__Supplied records__:

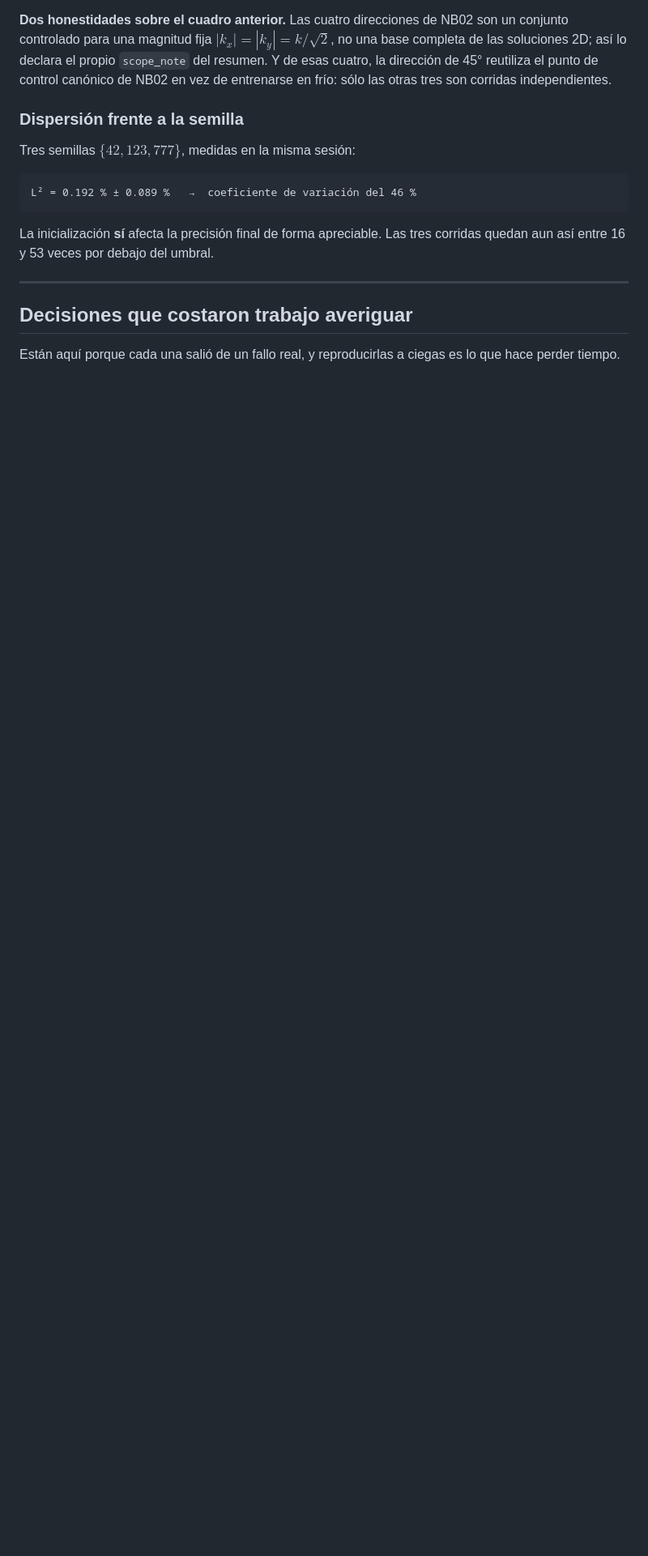
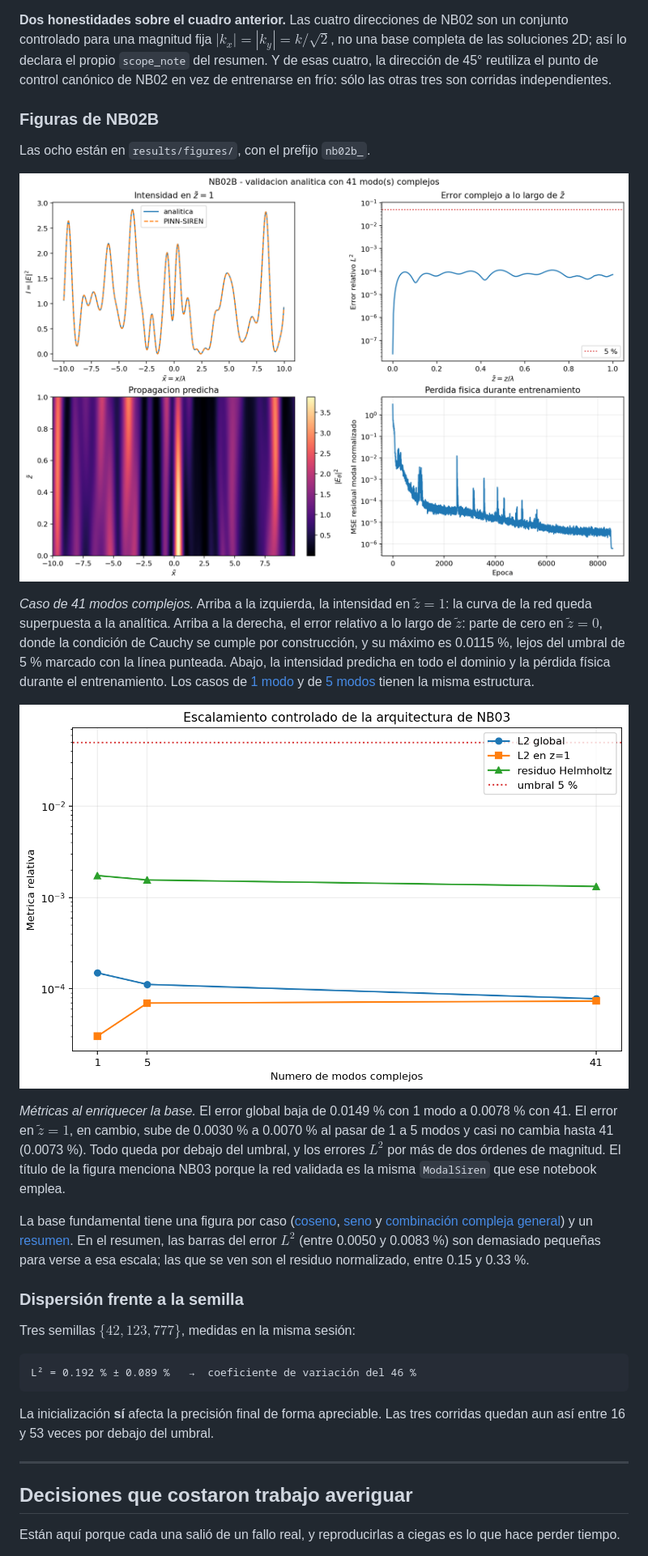
Before and after one commit to RobertoEstradah/pinn_speckle, a Markdown page: README.md, the part around the change. Shown at 81% size. Drawn GitHub-style; blank space fills up the shorter version.

Commit message:
Anade al README las figuras de NB02B
Incrusta el caso de 41 modos y el resumen de 1 a 41 modos, con pies que coinciden con los summary.json, y enlaza las demas.

```diff
--- a/README.md
+++ b/README.md
@@ -75,6 +75,40 @@ una base completa de las soluciones 2D; así lo declara el propio
 `scope_note` del resumen. Y de esas cuatro, la dirección de 45° reutiliza el
 punto de control canónico de NB02 en vez de entrenarse en frío: sólo las otras
 tres son corridas independientes.
+
+### Figuras de NB02B
+
+Las ocho están en `results/figures/`, con el prefijo `nb02b_`.
+
+![NB02B con 41 modos complejos](results/figures/nb02b_bridge_modes_41.png)
+
+*Caso de 41 modos complejos.* Arriba a la izquierda, la intensidad en
+$\tilde z = 1$: la curva de la red queda superpuesta a la analítica. Arriba a
+la derecha, el error relativo a lo largo de $\tilde z$: parte de cero en
+$\tilde z = 0$, donde la condición de Cauchy se cumple por construcción, y su
+máximo es 0.0115 %, lejos del umbral de 5 % marcado con la línea punteada.
+Abajo, la intensidad predicha en todo el dominio y la pérdida física durante el
+entrenamiento. Los casos de
+[1 modo](results/figures/nb02b_bridge_modes_01.png) y de
+[5 modos](results/figures/nb02b_bridge_modes_05.png) tienen la misma
+estructura.
+
+![Métricas de NB02B de 1 a 41 modos](results/figures/nb02b_bridge_summary.png)
+
+*Métricas al enriquecer la base.* El error global baja de 0.0149 % con 1 modo
+a 0.0078 % con 41. El error en $\tilde z = 1$, en cambio, sube de 0.0030 % a
+0.0070 % al pasar de 1 a 5 modos y casi no cambia hasta 41 (0.0073 %). Todo
+queda por debajo del umbral, y los errores $L^2$ por más de dos órdenes de
+magnitud. El título de la figura menciona NB03 porque la red validada es la
+misma `ModalSiren` que ese notebook emplea.
+
+La base fundamental tiene una figura por caso
+([coseno](results/figures/nb02b_basis_cosine.png),
+[seno](results/figures/nb02b_basis_sine.png) y
+[combinación compleja general](results/figures/nb02b_basis_general.png)) y un
+[resumen](results/figures/nb02b_basis_summary.png). En el resumen, las barras
+del error $L^2$ (entre 0.0050 y 0.0083 %) son demasiado pequeñas para verse a
+esa escala; las que se ven son el residuo normalizado, entre 0.15 y 0.33 %.
 
 ### Dispersión frente a la semilla
 
```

__Problem to solve__: Word for word, give the listing above again, but drop any pictures.

__Response to the exercise__:
Before and after one commit to RobertoEstradah/pinn_speckle, a Markdown page: README.md, the part around the change. Shown at 81% size. Drawn GitHub-style; blank space fills up the shorter version.

Commit message:
Anade al README las figuras de NB02B
Incrusta el caso de 41 modos y el resumen de 1 a 41 modos, con pies que coinciden con los summary.json, y enlaza las demas.

```diff
--- a/README.md
+++ b/README.md
@@ -75,6 +75,40 @@ una base completa de las soluciones 2D; así lo declara el propio
 `scope_note` del resumen. Y de esas cuatro, la dirección de 45° reutiliza el
 punto de control canónico de NB02 en vez de entrenarse en frío: sólo las otras
 tres son corridas independientes.
+
+### Figuras de NB02B
+
+Las ocho están en `results/figures/`, con el prefijo `nb02b_`.
+
+![NB02B con 41 modos complejos](results/figures/nb02b_bridge_modes_41.png)
+
+*Caso de 41 modos complejos.* Arriba a la izquierda, la intensidad en
+$\tilde z = 1$: la curva de la red queda superpuesta a la analítica. Arriba a
+la derecha, el error relativo a lo largo de $\tilde z$: parte de cero en
+$\tilde z = 0$, donde la condición de Cauchy se cumple por construcción, y su
+máximo es 0.0115 %, lejos del umbral de 5 % marcado con la línea punteada.
+Abajo, la intensidad predicha en todo el dominio y la pérdida física durante el
+entrenamiento. Los casos de
+[1 modo](results/figures/nb02b_bridge_modes_01.png) y de
+[5 modos](results/figures/nb02b_bridge_modes_05.png) tienen la misma
+estructura.
+
+![Métricas de NB02B de 1 a 41 modos](results/figures/nb02b_bridge_summary.png)
+
+*Métricas al enriquecer la base.* El error global baja de 0.0149 % con 1 modo
+a 0.0078 % con 41. El error en $\tilde z = 1$, en cambio, sube de 0.0030 % a
+0.0070 % al pasar de 1 a 5 modos y casi no cambia hasta 41 (0.0073 %). Todo
+queda por debajo del umbral, y los errores $L^2$ por más de dos órdenes de
+magnitud. El título de la figura menciona NB03 porque la red validada es la
+misma `ModalSiren` que ese notebook emplea.
+
+La base fundamental tiene una figura por caso
+([coseno](results/figures/nb02b_basis_cosine.png),
+[seno](results/figures/nb02b_basis_sine.png) y
+[combinación compleja general](results/figures/nb02b_basis_general.png)) y un
+[resumen](results/figures/nb02b_basis_summary.png). En el resumen, las barras
+del error $L^2$ (entre 0.0050 y 0.0083 %) son demasiado pequeñas para verse a
+esa escala; las que se ven son el residuo normalizado, entre 0.15 y 0.33 %.
 
 ### Dispersión frente a la semilla
 
```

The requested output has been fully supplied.